A ban on ozone depleting substances in 1987 seems to have worked. The ozone layer above Antarctica is healing, ending some worrisome changes in air currents in the Southern Hemisphere. This welcome news amid the gloom about the new coronavirus outbreak also proves that human action can restore climate patterns that have changed due to waves of industrialisation and plunder of nature.
A study published in scientific journal Nature says the Montreal Protocol of 1987 may be responsible for reversing the changes in air currents around Antarctica. The study has observed the reversal of southern jet streams, the high-altitude air currents blowing towards the pole, that had shifted their path, affecting rainfall patterns and ocean currents.
Antara Banerjee and her colleagues at the University of Colorado Boulder used satellite data and climate simulations to study wind patterns linked to the healing of the ozone layer and found that the change is largely due to a ban on production of chlorofluorocarbons and hydrochlorofluorocarbons used as refrigerants and aerosols. Their research shows how this was not driven by natural shifts. It showed the healing of ozone layer could explain how the shift in the jet stream suddenly ended.
In 1987, world nations signed the Montreal Protocol to protect the earth’s ozone layer by phasing out the production of several chemicals. The treaty came into force on January 1, 1989. It was revised in 1990, 1991, 1992, 1993, 1995, 1997, 1998, 1999, and finally in 2016.
The success of the Montreal Protocol proves that concerted global action can heal some of the damage done by industrialisation and mindless consumption patterns.
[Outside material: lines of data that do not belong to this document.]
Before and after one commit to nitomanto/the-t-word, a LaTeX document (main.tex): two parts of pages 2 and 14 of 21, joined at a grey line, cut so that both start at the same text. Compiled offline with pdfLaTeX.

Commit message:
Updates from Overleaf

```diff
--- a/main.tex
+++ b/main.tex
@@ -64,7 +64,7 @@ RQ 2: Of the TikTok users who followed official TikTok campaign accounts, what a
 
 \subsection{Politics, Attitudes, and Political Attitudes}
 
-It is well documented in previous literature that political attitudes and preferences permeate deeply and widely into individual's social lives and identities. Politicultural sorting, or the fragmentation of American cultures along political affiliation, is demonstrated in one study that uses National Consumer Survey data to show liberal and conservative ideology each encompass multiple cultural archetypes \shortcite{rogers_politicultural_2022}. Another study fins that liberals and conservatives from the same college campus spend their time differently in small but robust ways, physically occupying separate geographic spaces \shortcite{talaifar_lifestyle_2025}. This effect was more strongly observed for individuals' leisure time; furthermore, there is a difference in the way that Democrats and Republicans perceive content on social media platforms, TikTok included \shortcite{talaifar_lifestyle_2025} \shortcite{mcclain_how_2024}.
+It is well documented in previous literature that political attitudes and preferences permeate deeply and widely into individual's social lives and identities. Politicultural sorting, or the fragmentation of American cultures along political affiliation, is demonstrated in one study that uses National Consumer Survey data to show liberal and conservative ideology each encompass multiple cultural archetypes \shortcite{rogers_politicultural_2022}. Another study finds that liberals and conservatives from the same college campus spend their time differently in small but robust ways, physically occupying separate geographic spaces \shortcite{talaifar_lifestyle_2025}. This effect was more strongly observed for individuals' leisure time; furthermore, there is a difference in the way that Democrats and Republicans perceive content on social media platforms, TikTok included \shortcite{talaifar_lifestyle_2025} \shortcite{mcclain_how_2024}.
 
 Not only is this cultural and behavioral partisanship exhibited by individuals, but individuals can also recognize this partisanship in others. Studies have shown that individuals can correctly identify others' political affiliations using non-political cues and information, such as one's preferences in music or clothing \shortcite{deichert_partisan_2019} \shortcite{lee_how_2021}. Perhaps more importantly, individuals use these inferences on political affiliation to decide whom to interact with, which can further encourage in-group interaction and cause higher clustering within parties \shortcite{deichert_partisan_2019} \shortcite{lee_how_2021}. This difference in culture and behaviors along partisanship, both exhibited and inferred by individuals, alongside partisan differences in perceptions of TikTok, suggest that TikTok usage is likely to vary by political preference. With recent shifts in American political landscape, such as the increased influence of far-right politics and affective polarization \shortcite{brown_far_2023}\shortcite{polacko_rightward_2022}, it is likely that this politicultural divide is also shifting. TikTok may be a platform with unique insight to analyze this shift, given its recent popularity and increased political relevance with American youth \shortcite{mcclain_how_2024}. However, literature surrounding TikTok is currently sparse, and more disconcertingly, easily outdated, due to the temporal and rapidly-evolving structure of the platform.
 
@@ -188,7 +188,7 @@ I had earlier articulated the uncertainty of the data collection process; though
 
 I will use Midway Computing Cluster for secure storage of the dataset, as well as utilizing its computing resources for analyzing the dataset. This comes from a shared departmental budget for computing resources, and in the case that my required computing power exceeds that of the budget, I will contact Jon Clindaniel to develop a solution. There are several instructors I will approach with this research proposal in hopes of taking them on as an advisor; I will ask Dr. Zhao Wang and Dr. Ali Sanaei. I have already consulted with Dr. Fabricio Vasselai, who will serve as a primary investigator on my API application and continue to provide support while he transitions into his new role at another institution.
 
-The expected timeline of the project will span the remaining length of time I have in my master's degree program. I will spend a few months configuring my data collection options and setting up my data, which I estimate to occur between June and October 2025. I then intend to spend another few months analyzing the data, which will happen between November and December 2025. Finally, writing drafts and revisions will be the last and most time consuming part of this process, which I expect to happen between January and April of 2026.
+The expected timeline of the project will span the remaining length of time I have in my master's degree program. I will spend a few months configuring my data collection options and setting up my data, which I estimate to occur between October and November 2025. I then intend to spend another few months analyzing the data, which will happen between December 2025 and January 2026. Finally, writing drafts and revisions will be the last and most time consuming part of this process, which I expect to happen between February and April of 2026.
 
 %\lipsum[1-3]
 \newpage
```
This may prompt nations to act swiftly and decisively on greenhouse gas emissions that threaten irreversible climate changes.